DATA SHOWN =>
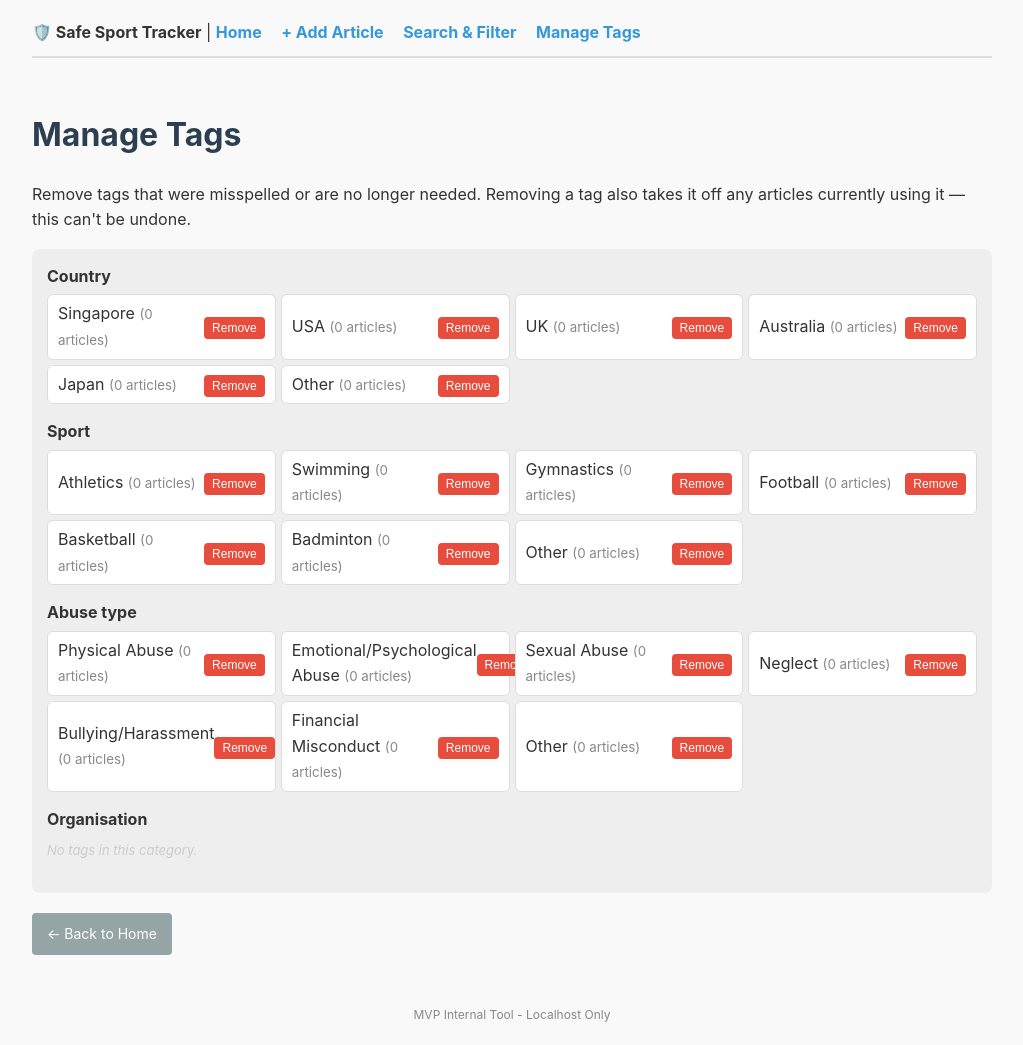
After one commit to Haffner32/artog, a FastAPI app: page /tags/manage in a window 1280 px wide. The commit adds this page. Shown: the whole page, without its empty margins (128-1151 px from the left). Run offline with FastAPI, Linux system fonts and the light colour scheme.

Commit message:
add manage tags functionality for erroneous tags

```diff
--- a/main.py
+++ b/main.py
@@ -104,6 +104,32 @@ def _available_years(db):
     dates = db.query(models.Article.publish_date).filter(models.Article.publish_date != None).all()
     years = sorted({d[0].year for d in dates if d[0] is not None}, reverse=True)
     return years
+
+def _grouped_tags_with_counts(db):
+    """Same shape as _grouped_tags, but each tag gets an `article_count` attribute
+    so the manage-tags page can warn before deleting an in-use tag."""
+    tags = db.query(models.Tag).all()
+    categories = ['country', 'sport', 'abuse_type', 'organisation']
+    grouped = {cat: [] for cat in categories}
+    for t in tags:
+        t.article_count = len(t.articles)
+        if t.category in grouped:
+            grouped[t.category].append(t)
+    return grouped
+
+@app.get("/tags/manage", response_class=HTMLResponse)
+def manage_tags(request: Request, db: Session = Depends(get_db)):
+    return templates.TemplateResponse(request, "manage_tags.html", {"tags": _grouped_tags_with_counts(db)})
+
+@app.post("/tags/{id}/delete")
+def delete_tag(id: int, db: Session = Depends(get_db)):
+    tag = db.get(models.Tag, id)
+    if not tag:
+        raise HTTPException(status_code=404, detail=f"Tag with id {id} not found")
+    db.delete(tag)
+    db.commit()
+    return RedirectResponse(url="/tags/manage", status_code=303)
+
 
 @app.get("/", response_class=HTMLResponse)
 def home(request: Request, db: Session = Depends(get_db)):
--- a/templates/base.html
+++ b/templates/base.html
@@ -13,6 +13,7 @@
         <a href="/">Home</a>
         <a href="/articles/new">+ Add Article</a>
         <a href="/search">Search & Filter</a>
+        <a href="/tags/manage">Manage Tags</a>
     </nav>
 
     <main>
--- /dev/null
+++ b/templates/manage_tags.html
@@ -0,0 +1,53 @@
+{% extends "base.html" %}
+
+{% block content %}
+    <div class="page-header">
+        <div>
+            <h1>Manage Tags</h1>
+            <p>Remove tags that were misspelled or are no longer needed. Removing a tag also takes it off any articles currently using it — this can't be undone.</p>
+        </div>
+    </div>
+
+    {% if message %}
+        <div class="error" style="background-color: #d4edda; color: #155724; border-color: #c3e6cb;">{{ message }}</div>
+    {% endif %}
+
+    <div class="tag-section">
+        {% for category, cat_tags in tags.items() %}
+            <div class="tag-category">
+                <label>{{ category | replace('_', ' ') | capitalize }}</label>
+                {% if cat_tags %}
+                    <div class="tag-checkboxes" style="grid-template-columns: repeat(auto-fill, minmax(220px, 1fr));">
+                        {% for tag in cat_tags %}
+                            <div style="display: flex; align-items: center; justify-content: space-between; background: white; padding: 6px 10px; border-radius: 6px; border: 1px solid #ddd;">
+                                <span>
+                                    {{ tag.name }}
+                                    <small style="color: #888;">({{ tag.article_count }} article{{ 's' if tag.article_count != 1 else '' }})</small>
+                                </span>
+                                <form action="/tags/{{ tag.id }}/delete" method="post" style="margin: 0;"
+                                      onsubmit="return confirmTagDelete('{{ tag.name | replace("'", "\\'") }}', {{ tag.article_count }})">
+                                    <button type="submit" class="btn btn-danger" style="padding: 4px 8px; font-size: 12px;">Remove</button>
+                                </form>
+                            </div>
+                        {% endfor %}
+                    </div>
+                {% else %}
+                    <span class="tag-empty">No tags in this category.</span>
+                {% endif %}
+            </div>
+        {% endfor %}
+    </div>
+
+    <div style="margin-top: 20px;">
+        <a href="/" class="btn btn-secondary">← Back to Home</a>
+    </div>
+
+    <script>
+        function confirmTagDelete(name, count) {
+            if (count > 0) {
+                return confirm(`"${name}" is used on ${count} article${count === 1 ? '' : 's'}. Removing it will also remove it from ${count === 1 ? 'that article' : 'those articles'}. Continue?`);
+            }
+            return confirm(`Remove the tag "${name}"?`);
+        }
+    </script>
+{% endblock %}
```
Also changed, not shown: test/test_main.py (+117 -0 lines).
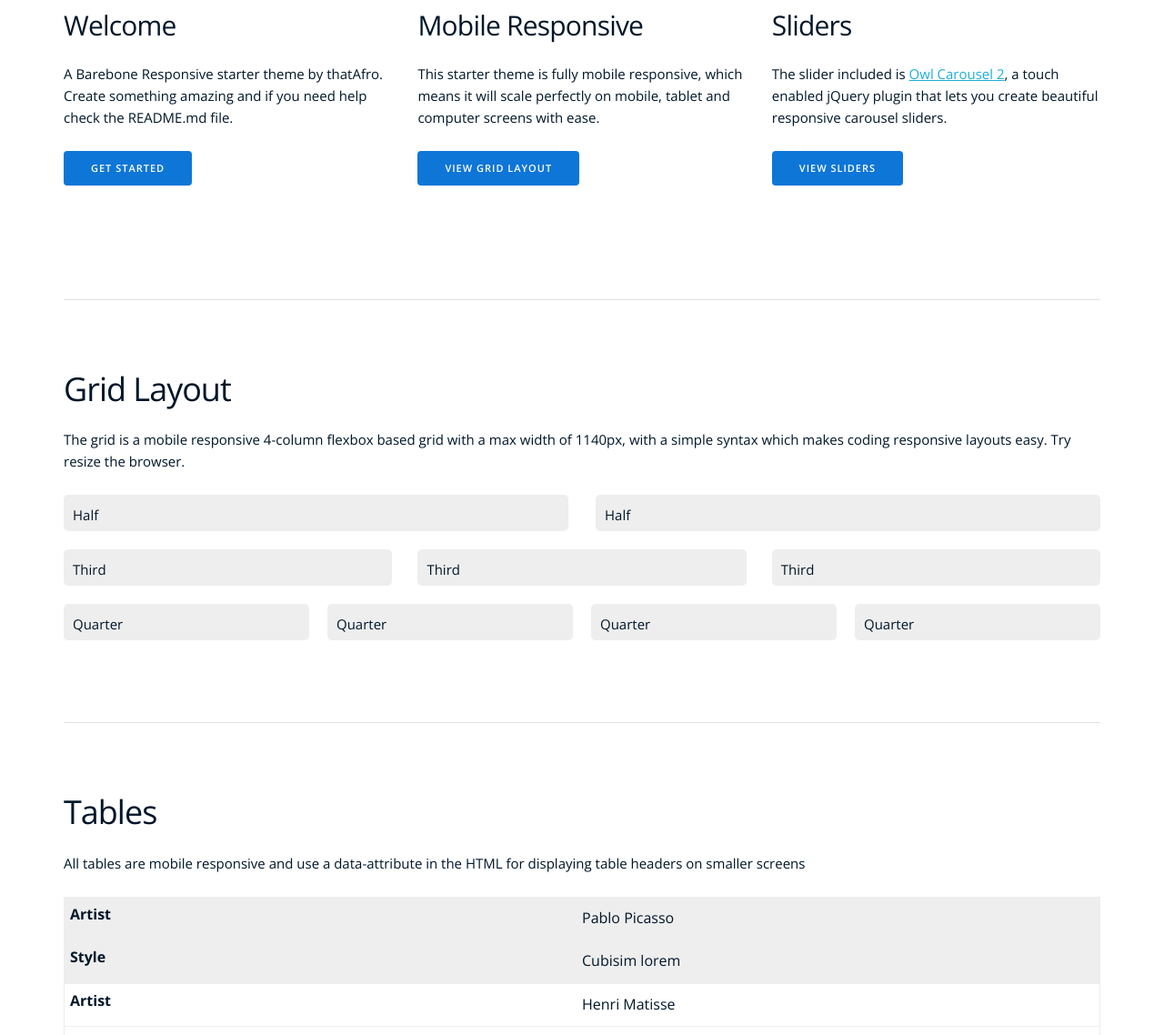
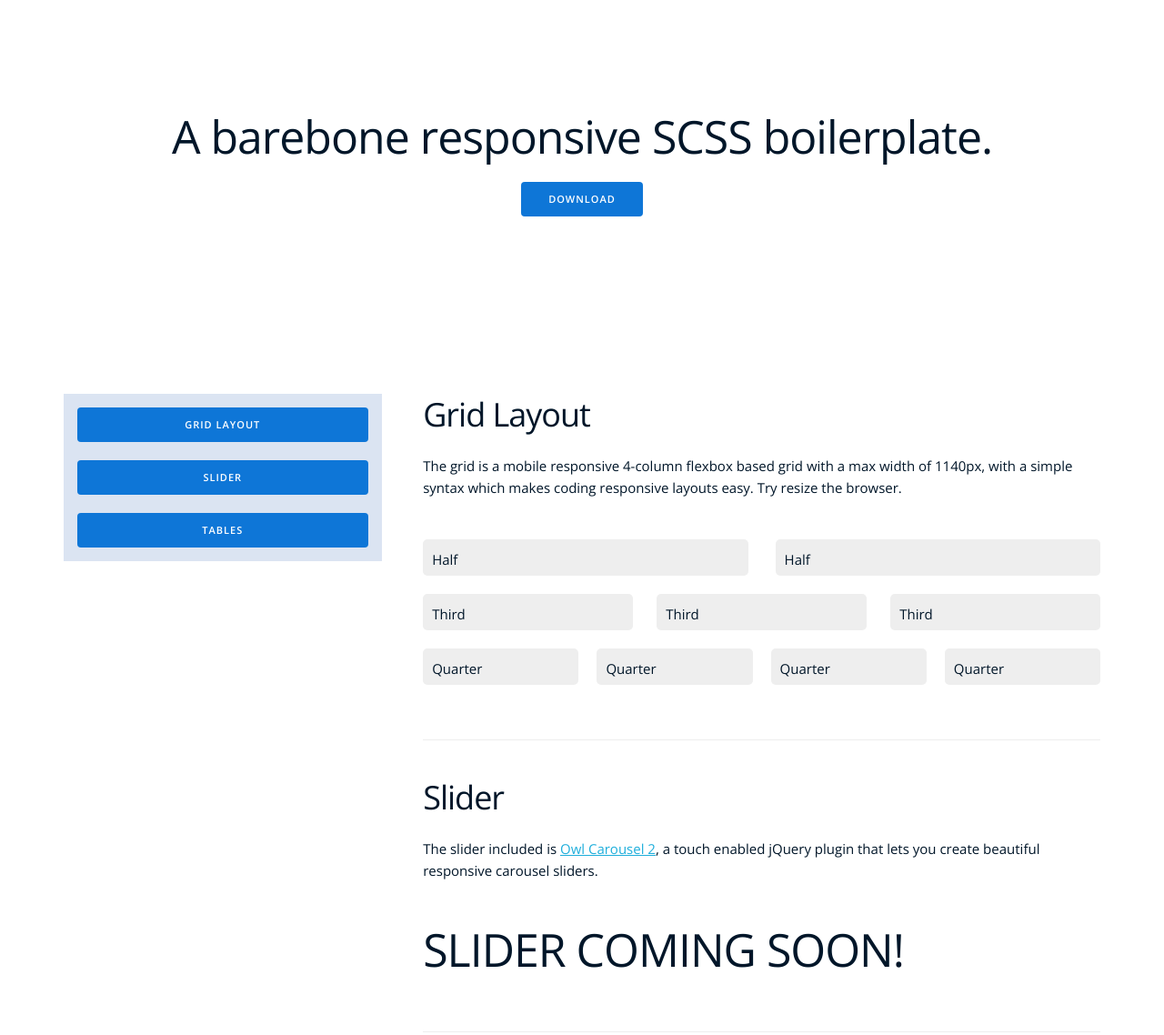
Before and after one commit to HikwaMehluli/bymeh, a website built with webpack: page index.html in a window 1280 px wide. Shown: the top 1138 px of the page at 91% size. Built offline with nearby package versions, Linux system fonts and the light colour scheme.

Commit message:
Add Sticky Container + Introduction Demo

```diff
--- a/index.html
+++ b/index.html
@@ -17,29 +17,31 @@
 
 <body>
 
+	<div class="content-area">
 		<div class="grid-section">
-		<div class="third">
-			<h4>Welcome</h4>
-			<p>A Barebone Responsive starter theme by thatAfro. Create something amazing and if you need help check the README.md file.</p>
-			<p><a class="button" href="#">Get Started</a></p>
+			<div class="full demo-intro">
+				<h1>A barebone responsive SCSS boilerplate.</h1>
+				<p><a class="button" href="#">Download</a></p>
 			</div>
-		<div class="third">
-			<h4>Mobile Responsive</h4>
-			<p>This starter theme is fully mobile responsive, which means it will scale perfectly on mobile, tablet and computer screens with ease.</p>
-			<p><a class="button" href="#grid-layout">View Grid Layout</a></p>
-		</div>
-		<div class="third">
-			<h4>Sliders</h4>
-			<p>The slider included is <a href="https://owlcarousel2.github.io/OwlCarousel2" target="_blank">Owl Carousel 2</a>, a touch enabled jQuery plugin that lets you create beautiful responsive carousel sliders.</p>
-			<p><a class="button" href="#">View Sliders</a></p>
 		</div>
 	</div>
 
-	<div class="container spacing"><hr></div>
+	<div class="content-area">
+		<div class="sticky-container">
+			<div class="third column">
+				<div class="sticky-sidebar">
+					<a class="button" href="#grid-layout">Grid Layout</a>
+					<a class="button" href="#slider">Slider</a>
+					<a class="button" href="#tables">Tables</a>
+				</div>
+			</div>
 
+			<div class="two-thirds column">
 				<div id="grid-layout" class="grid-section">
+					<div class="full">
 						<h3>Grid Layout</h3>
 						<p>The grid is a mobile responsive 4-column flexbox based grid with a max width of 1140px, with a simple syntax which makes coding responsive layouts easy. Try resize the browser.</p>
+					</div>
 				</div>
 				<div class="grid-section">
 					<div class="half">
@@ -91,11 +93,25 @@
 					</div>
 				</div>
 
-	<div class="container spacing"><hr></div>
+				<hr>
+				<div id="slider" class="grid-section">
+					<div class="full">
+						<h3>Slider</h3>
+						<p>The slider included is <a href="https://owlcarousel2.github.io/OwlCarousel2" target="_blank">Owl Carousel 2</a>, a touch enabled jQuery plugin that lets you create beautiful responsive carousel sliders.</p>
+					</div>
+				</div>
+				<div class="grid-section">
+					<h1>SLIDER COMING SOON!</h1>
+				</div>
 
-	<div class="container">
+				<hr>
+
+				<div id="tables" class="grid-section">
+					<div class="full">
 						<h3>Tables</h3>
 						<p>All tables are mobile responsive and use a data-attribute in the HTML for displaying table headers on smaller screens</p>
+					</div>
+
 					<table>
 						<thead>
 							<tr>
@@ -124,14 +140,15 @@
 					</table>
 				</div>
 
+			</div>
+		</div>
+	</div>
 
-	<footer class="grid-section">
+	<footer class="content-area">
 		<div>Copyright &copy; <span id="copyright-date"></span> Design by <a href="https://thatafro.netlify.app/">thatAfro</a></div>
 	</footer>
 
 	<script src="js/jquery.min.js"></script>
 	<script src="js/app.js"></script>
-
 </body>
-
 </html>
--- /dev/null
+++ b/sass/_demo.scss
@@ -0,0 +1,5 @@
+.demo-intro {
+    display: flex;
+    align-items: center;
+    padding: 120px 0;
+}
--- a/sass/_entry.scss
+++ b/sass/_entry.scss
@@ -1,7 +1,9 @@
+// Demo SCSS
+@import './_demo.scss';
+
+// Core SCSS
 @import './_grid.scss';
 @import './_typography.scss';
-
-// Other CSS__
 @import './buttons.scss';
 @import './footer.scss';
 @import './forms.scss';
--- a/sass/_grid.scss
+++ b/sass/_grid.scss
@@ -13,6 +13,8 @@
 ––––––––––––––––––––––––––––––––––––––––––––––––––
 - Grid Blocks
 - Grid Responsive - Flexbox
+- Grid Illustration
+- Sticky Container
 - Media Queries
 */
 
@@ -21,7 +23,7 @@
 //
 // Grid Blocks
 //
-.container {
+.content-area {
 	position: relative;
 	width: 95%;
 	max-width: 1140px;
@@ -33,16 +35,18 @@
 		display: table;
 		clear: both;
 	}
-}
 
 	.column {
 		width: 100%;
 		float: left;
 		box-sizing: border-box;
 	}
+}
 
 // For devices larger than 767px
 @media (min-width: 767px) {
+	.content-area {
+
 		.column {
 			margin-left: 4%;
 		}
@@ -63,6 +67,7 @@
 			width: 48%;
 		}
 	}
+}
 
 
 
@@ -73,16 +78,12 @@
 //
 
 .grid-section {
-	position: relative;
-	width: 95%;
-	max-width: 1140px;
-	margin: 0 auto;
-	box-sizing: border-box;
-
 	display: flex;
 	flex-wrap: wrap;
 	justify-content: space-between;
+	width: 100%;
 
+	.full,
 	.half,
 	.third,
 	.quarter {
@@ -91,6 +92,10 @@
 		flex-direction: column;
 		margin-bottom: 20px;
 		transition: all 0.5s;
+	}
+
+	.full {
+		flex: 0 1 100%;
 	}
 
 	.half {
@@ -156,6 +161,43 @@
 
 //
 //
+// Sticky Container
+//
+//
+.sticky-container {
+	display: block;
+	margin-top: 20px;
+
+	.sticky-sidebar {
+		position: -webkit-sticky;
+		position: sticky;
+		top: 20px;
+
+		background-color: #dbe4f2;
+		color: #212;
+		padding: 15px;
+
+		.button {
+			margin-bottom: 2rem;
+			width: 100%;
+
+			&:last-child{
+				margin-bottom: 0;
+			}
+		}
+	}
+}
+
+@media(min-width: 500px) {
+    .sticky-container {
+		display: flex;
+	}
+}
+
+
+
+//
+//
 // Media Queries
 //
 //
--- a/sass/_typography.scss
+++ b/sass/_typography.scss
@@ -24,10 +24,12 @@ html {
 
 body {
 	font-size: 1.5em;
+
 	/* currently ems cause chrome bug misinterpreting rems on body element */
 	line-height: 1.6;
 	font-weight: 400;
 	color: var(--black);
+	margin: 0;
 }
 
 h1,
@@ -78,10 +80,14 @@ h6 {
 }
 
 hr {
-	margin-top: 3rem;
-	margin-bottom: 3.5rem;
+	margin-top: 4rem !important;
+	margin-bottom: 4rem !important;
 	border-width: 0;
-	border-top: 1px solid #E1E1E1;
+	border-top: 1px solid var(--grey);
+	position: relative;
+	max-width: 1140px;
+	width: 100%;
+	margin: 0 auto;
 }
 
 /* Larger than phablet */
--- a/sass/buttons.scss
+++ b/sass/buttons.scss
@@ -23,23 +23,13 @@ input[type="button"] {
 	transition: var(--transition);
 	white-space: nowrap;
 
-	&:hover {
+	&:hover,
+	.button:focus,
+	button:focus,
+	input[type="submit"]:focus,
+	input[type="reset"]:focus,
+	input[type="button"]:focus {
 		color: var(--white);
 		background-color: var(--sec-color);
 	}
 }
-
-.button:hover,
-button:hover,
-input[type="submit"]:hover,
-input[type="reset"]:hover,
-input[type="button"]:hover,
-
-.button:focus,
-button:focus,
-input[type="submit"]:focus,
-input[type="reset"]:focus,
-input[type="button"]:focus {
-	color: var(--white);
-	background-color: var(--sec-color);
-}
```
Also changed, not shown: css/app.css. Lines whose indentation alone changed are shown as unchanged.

DESCRIPTION OF THE TASK =>
Work out how many lines in the material above hold the string "content", and reply with the number only.

YOUR RESPONSE =>
8